To say I always had hope would be a lie. To say I was willing to make necessary changes in my life would also be a lie. I reinvented myself into order to survive, to become "more"...more brutal, more street-wise, more heartless, more likely to hurt someone than to be hurt by someone, more unforgiving, more thoughtless, more cruel; more ashamed and embarrassed than anything else, even if I could never say it out loud. So being homeless for me was a nightmare because it also turned me into one.

Now I'm employed and I help those who are still homeless. It's like Haiti after the earthquake, where I'm pulling people up out of the rubble. I don't stop and judge who they are. I only know there's a live person down there, and it's intensely important I get them out of the rubble soon.

— Anonymous, from Portraits of Homelessness

***

Michael Sering probably hasn't been really all that happy about the few times 2100 has made its way into local headlines. He's the director of housing and shelter at Lutheran Metropolitan Ministries, which took over 2100 with a faith-based perspective nearly a decade ago when the Salvation Army pulled out.

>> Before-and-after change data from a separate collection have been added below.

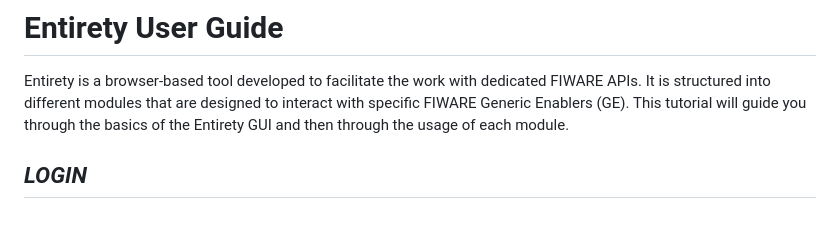
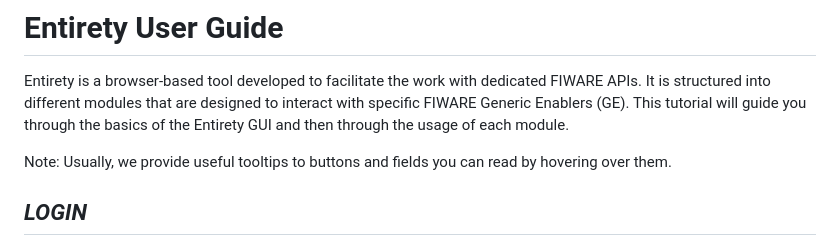
Before and after one commit to N5GEH/n5geh.tools.entirety, a Markdown page: docs/USERGUIDE.md, the part around the change. Drawn GitHub-style; blank space fills up the shorter version.

```diff
--- a/docs/USERGUIDE.md
+++ b/docs/USERGUIDE.md
@@ -1,6 +1,8 @@
 # Entirety User Guide
 
 Entirety is a browser-based tool developed to facilitate the work with dedicated FIWARE APIs. It is structured into different modules that are designed to interact with specific FIWARE Generic Enablers (GE). This tutorial will guide you through the basics of the Entirety GUI and then through the usage of each module.
+
+Note: Usually, we provide useful tooltips to buttons and fields you can read by hovering over them.
 
 
 ##	*LOGIN*
```
Also changed, not shown: docs/GUI_TUTORIALS/ENTITIES.md (+30 -15 lines), docs/GUI_TUTORIALS/images/image-10.png, docs/GUI_TUTORIALS/images/image-5.png, docs/GUI_TUTORIALS/images/image-6.png, docs/GUI_TUTORIALS/images/image-7.png, docs/GUI_TUTORIALS/images/image-8.png.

The thing is, this shelter nabs news media real estate most typically when it comes up in police reports. There was that 2100 resident whose face was stabbed one night earlier this year. The Cleveland Police Department still hasn't solved that one. But the neon-blazed qualifier — this guy lived at 2100 — can't help but toss the shelter into a bad light.

"My sense of it is that 99 percent of the guys at the shelter want the shelter to be clean and safe," he says. "And they help us do that. They monitor everything. Like any group of people, you have some outliers that can give you a bad name. But overwhelmingly, they're good guys who hit a snag or a bad break or had some issue that they're addressing."

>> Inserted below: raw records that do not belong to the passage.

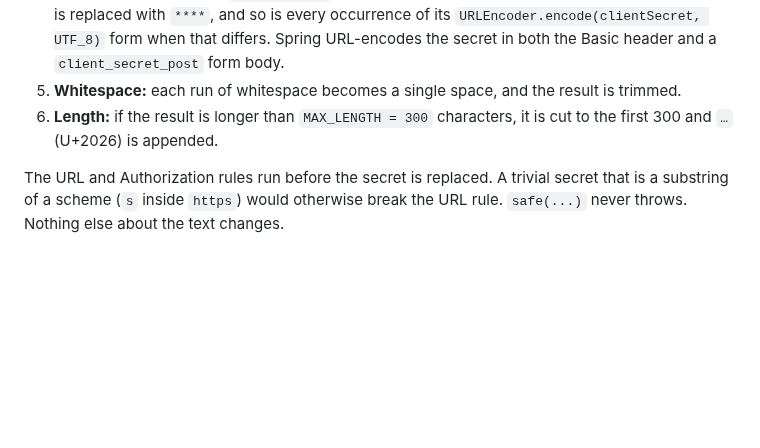
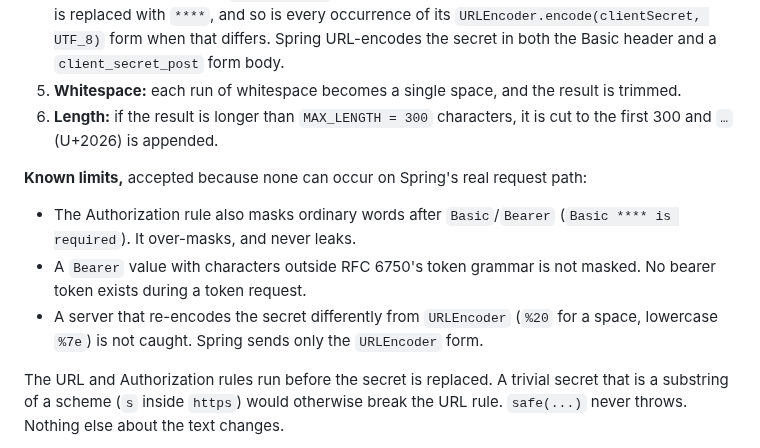
Before and after one commit to pepaooo/idm-test-framework, a Markdown page: docs/specs/2026-09-27-token-failure-messages-design.md, the part around the change. GitHub-like rendering; blank space fills up the shorter version.

Commit message:
docs: record the accepted limits of ITF-27 masking
ITF-27
Co-Authored-By: Claude Opus 5.5 <noreply@anthropic.com>

```diff
--- a/docs/specs/2026-09-27-token-failure-messages-design.md
+++ b/docs/specs/2026-09-27-token-failure-messages-design.md
@@ -81,6 +81,14 @@ order:
 6. **Length:** if the result is longer than `MAX_LENGTH = 300` characters, it is cut to the first
    300 and `…` (U+2026) is appended.
 
+**Known limits,** accepted because none can occur on Spring's real request path:
+- The Authorization rule also masks ordinary words after `Basic`/`Bearer` (`Basic **** is
+  required`). It over-masks, and never leaks.
+- A `Bearer` value with characters outside RFC 6750's token grammar is not masked. No bearer token
+  exists during a token request.
+- A server that re-encodes the secret differently from `URLEncoder` (`%20` for a space, lowercase
+  `%7e`) is not caught. Spring sends only the `URLEncoder` form.
+
 The URL and Authorization rules run before the secret is replaced. A trivial secret that is a
 substring of a scheme (`s` inside `https`) would otherwise break the URL rule. `safe(...)` never
 throws. Nothing else about the text changes.
```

But not for nothing after all that, the place has a weird connotation on the streets and in the minds of even the non-homeless.

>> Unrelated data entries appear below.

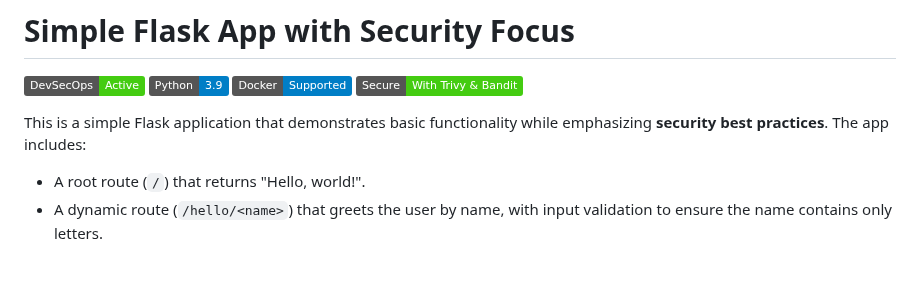
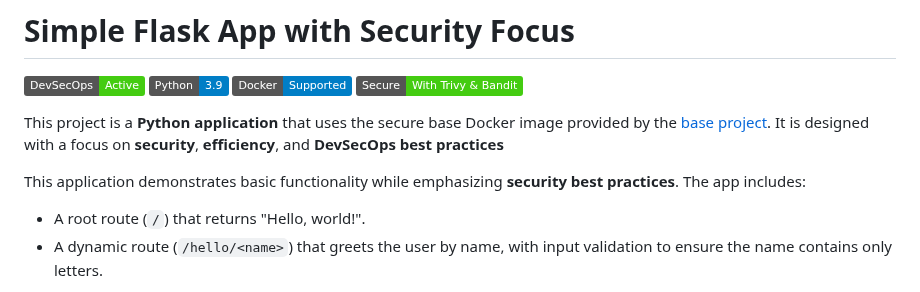
Before and after one commit to Sirelfer/app-project, a Markdown page: README.md, the part around one of its changes. GitHub-like rendering; badges without logos; blank space fills up the shorter version.

```diff
--- a/README.md
+++ b/README.md
@@ -5,7 +5,9 @@
 ![Badge](https://img.shields.io/badge/Docker-Supported-blue)
 ![Badge](https://img.shields.io/badge/Secure-With%20Trivy%20&%20Bandit-brightgreen)
 
-This is a simple Flask application that demonstrates basic functionality while emphasizing **security best practices**. The app includes:
+This project is a **Python application** that uses the secure base Docker image provided by the [base project](https://github.com/yourusername/base-project). It is designed with a focus on **security**, **efficiency**, and **DevSecOps best practices**
+
+This application demonstrates basic functionality while emphasizing **security best practices**. The app includes:
 - A root route (`/`) that returns "Hello, world!".
 - A dynamic route (`/hello/<name>`) that greets the user by name, with input validation to ensure the name contains only letters.
 
```
Also changed, not shown: other parts of README.md (+1 -0 lines).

"There's the idea that is could be dangerous," Glenn Johnson says. The 55-year-old Air Force vet is an acquaintance of Two Braids. They often take to the road in support of Lydia's work. She's been captivated by their stories with equal parts fervor and curiosity. He says he was a might bit scared when first approaching the prospect that he might have to come here. "You don't know what the outcome could be. You could be stuck here forever. You could get into a situation where you can go back to where you came from. You just don't know. That's probably the initial thought: uncertainty." There are lots of men who tend to use 2100 as a flophouse of sorts (though it's not, Lydia cautions).

That second route in — the opportunity to crash in the emergency services bay ("E") and skip formal registration — entices those who aren't committed to 2100's desire to provide services and more permanent housing. Some guys just aren't yet on that path, Two Braids says.

But that opportunity for a bed in E — a long room that looks exactly as it sounds, bunk beds, far as the eye can see — is a sweet one. For better or worse, the prospect has invited trouble to some degree over the years.

In 2010, The Plain Dealer reported that, for instance, sexual offenders had been listing 2100 Lakeside Avenue as their address (those people, of course, being required to register an address quarterly or so). E offers a type of loose address for men trying to stay off governmental grid. These types, whom local law enforcement frequently had trouble tracking down, usually didn't even live at 2100 or had never set foot there. It's a near-unavoidable fact for a homeless shelter of this size and approach in the city.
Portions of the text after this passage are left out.